    15. Brachtendorf, Lorenz & Gaessler, Fabian & Harhoff, Dietmar, 2020. "Truly Standard-Essential Patents? A Semantics-Based Analysis," CEPR Discussion Papers 14726, C.E.P.R. Discussion Papers.
    16. Gaetan de Rassenfosse & Gabriele Pellegrino & Emilio Raiteri, 2020. "Do Patents Enable Disclosure? Evidence from the Invention Secrecy Act," Working Papers 9, Chair of Innovation and IP Policy.
    17. Holger Graf & Matthias Menter, 2022. "Public research and the quality of inventions: the role and impact of entrepreneurial universities and regional network embeddedness," Small Business Economics, Springer, vol. 58(2), pages 1187-1204, February.
    18. Hanlon, W.Walker & Heblich, Stephan, 2022. "History and urban economics," Regional Science and Urban Economics, Elsevier, vol. 94(C).
    19. Nancy Kong & Uwe Dulleck & Adam B. Jaffe & Shupeng Sun & Sowmya Vajjala, 2020. "Linguistic Metrics for Patent Disclosure: Evidence from University Versus Corporate Patents," NBER Working Papers 27803, National Bureau of Economic Research, Inc.
    20. Wernsdorf, Kathrin & Nagler, Markus & Watzinger, Martin, 2022. "ICT, collaboration, and innovation: Evidence from BITNET," Journal of Public Economics, Elsevier, vol. 211(C).

    More about this item


    JEL Classification:;

    NEP fields

    This paper has been announced in the following NEP Reports:


    Access and download statistics


    All material on this site has been provided by the respective publishers and authors. You can help correct errors and omissions. When requesting a correction, please mention this item's handle: RePEc:cge:wacage:575. See general information about how to correct material in RePEc.

    For technical questions regarding this item, or to correct its authors, title, abstract, bibliographic or download information, contact: . General contact details of provider: .

    If you have authored this item and are not yet registered with RePEc, we encourage you to do it here. This allows to link your profile to this item. It also allows you to accept potential citations to this item that we are uncertain about.
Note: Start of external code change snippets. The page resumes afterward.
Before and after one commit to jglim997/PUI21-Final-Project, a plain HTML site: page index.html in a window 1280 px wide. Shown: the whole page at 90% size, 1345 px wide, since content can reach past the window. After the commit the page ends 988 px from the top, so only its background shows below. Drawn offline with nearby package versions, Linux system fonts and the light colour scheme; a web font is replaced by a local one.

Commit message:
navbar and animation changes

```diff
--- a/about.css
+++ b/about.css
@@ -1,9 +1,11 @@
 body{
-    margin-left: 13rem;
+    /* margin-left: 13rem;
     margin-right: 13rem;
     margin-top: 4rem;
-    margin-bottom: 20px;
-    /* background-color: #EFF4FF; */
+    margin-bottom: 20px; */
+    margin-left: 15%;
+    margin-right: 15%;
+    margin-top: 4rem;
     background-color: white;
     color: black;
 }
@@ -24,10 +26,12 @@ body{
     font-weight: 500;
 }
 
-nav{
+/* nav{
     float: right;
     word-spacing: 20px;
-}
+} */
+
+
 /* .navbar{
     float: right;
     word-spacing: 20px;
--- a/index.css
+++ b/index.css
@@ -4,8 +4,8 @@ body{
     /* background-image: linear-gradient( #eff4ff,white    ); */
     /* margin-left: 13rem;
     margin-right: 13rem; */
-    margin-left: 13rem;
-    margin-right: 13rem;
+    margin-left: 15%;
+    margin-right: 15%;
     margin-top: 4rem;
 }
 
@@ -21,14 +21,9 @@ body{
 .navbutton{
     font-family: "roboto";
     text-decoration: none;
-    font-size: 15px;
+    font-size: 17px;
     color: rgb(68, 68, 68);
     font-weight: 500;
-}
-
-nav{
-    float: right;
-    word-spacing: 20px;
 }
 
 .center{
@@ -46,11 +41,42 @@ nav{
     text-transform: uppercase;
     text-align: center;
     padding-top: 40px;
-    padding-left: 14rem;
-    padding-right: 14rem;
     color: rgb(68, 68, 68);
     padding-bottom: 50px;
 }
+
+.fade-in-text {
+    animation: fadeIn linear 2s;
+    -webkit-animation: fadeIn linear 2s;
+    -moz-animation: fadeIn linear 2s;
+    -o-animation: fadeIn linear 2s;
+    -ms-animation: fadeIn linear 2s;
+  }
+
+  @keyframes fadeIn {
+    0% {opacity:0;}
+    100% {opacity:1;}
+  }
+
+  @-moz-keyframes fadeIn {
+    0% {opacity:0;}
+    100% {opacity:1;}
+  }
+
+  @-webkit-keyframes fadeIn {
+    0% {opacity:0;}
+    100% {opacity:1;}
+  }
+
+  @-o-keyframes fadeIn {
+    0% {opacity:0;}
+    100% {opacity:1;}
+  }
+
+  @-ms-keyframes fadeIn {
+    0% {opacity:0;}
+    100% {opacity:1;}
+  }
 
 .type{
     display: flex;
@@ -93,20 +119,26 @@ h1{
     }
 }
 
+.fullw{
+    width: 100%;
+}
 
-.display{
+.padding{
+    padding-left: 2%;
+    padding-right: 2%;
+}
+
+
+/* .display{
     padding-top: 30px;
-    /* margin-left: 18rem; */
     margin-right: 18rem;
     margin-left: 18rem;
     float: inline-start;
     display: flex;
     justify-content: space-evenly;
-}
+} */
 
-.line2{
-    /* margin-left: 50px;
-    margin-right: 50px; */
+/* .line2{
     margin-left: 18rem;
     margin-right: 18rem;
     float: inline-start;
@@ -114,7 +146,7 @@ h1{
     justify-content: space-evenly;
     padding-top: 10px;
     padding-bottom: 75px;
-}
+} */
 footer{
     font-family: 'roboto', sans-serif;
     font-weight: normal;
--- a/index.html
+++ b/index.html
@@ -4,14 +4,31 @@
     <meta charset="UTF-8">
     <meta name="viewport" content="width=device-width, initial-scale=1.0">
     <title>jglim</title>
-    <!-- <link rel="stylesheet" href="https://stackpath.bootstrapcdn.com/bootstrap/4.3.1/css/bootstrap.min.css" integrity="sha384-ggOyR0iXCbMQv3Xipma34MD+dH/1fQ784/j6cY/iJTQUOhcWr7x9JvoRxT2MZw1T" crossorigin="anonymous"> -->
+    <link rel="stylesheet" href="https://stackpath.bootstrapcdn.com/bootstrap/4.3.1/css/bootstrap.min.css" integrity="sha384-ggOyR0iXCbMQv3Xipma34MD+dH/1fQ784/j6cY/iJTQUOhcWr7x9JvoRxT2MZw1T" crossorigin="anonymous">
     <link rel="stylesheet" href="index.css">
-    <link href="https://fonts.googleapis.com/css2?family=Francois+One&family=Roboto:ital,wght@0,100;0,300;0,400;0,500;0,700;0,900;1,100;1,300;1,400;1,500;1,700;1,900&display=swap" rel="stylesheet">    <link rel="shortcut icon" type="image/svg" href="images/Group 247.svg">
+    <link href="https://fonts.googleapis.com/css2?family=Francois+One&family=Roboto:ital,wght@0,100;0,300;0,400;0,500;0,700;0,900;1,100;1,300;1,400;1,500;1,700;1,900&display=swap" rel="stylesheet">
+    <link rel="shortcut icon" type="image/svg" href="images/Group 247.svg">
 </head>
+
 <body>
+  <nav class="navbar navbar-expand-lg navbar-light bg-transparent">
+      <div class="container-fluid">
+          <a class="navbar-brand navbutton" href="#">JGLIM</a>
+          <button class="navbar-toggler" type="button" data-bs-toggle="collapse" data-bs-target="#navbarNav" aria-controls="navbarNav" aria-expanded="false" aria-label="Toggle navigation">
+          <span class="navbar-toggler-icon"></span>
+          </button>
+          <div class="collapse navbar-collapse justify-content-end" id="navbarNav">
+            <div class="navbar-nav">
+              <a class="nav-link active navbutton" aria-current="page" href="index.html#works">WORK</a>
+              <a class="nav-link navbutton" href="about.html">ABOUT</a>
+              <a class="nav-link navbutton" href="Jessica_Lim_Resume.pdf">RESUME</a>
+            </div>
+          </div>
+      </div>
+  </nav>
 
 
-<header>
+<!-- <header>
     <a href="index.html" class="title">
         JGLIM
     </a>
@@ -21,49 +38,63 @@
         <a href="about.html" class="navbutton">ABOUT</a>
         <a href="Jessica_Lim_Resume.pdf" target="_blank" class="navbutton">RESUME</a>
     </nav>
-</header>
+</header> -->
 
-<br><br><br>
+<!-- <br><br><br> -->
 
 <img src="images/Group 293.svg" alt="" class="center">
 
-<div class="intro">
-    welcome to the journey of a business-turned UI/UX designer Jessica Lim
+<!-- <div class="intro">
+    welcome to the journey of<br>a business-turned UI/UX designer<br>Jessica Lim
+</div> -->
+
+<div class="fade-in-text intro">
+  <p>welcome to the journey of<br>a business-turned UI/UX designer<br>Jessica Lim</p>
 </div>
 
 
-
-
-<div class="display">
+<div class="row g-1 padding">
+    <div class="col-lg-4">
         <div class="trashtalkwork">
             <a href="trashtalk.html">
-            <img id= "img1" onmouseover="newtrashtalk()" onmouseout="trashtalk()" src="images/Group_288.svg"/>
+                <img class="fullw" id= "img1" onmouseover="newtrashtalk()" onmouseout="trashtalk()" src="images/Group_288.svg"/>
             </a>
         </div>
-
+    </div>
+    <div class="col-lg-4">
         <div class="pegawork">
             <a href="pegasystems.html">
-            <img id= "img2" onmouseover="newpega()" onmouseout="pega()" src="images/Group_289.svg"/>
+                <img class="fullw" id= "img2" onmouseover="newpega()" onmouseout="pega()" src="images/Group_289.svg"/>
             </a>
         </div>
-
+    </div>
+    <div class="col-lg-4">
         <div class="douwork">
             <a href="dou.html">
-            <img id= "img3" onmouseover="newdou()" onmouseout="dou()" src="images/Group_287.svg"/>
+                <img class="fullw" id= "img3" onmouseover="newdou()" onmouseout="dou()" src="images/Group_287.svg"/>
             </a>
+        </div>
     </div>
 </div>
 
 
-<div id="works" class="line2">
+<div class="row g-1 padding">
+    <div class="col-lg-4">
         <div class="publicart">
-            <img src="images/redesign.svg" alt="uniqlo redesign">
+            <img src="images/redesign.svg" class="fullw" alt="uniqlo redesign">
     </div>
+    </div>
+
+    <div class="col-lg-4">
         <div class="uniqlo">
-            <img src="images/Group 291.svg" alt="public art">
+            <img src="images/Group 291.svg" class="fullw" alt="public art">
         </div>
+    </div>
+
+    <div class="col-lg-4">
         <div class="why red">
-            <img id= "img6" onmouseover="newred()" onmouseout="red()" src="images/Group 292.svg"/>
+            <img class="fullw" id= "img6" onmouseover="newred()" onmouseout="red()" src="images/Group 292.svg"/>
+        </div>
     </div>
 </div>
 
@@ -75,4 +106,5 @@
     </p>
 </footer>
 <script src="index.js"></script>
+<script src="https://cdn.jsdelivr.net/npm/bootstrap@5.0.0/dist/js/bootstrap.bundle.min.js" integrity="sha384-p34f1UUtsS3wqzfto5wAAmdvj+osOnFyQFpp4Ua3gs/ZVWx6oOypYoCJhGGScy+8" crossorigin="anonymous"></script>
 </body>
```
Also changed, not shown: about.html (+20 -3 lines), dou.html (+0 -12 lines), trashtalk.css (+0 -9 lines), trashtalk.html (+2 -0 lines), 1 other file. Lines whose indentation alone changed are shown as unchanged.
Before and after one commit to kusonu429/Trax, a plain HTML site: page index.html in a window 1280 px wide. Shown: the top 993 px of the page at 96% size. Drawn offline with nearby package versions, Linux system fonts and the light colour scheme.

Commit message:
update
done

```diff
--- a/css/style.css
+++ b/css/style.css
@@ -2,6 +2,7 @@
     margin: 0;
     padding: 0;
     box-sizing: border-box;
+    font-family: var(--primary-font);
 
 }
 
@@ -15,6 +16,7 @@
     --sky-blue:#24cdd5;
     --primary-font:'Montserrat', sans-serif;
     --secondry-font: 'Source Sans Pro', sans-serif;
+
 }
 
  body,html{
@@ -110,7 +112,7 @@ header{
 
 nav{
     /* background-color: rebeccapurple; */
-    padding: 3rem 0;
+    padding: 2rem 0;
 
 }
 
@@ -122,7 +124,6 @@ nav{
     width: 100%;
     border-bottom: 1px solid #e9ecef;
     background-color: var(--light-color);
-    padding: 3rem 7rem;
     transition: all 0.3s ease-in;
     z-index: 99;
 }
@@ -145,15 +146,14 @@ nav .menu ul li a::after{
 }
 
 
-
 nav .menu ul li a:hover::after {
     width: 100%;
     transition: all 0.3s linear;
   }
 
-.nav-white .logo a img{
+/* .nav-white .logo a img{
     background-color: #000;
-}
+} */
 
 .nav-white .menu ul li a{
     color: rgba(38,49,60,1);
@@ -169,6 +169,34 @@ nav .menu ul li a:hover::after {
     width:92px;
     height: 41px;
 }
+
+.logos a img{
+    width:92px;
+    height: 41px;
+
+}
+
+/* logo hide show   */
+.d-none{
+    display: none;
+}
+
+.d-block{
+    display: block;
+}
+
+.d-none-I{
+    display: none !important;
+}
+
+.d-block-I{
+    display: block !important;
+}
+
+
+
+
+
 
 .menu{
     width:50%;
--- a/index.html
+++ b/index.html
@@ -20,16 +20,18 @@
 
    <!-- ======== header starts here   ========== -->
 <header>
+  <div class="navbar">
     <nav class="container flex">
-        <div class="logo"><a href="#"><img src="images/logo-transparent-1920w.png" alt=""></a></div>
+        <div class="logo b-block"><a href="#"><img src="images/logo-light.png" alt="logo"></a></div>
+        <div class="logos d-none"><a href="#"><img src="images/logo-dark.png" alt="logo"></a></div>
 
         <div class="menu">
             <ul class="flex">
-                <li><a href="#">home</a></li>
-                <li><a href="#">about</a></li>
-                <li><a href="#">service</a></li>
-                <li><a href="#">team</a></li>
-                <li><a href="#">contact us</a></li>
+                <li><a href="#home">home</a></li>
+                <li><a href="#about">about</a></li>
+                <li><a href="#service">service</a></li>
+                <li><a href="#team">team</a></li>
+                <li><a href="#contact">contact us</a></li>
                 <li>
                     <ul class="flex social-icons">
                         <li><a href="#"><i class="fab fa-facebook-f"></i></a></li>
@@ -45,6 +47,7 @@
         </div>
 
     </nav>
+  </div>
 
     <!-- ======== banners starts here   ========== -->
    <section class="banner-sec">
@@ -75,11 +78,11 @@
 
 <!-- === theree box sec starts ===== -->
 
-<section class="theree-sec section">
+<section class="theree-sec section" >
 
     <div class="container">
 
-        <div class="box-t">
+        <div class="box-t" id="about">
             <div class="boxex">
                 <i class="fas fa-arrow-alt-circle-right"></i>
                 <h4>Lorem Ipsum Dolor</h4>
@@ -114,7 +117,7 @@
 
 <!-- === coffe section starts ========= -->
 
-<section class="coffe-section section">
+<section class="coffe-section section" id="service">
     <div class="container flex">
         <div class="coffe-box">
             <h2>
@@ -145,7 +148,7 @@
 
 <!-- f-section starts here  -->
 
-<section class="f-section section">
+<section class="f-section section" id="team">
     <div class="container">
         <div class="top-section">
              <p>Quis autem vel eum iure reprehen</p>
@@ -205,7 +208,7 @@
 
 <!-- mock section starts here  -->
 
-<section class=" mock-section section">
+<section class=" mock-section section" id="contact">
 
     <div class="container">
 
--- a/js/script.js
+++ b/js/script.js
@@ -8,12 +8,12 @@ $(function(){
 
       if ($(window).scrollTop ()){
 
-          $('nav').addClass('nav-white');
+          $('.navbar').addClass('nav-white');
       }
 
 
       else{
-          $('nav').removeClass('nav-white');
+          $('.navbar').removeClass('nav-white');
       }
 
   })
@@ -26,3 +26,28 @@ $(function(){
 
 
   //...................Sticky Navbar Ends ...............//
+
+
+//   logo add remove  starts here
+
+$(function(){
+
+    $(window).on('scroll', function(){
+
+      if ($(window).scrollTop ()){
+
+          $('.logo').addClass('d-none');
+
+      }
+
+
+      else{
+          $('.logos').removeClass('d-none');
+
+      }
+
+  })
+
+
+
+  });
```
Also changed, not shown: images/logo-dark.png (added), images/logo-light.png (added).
    If CitEc recognized a bibliographic reference but did not link an item in RePEc to it, you can help with this form .

    If you know of missing items citing this one, you can help us creating those links by adding the relevant references in the same way as above, for each refering item. If you are a registered author of this item, you may also want to check the "citations" tab in your RePEc Author Service profile, as there may be some citations waiting for confirmation.

    For technical questions regarding this item, or to correct its authors, title, abstract, bibliographic or download information, contact: Jane Snape (email available below). General contact details of provider: .

    Please note that corrections may take a couple of weeks to filter through the various RePEc services.

    IDEAS is a RePEc service hosted by the Research Division of the Federal Reserve Bank of St. Louis . RePEc uses bibliographic data supplied by the respective publishers.